### Data
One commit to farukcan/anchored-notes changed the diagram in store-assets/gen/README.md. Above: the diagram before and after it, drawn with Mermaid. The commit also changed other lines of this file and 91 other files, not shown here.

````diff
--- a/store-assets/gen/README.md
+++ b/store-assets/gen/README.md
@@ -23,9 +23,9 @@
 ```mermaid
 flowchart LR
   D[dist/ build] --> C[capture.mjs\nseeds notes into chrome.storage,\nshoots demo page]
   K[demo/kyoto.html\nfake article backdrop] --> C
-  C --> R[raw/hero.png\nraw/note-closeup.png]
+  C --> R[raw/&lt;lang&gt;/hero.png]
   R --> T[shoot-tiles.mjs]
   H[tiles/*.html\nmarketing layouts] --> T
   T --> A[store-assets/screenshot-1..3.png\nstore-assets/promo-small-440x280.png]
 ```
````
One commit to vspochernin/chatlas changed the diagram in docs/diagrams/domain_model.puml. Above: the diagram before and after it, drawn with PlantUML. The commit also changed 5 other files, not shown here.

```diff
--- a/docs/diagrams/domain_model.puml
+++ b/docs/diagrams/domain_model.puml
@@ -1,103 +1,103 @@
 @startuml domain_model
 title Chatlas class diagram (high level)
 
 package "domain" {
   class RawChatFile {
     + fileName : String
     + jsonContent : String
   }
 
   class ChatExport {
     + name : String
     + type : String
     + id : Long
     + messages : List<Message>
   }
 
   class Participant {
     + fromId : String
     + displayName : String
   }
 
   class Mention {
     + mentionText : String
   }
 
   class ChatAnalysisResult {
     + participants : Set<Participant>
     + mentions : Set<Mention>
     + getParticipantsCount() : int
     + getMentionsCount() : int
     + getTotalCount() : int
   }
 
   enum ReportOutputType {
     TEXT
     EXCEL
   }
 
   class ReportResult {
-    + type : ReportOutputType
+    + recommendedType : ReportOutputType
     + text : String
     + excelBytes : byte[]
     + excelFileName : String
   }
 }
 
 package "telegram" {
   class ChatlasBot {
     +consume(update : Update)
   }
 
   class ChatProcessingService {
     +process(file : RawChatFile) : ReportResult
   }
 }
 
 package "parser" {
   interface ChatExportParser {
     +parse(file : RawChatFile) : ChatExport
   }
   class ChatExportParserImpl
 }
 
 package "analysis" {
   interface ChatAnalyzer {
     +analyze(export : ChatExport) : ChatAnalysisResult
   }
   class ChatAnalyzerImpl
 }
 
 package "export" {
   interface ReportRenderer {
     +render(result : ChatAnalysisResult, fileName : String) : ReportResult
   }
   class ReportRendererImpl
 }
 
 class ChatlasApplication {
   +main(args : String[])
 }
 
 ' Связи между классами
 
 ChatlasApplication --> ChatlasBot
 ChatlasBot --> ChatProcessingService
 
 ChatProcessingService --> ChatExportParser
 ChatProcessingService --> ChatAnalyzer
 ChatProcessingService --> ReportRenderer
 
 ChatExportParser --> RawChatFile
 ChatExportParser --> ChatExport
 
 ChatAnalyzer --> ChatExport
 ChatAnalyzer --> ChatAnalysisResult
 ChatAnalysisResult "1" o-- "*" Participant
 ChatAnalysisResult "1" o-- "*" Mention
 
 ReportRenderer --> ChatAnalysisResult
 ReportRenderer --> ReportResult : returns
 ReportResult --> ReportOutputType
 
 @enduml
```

### The task
Throughout the data above, report every line that contains the string "RawChatFile".

### Answer below
   class RawChatFile {
     +process(file : RawChatFile) : ReportResult
     +parse(file : RawChatFile) : ChatExport
 ChatExportParser --> RawChatFile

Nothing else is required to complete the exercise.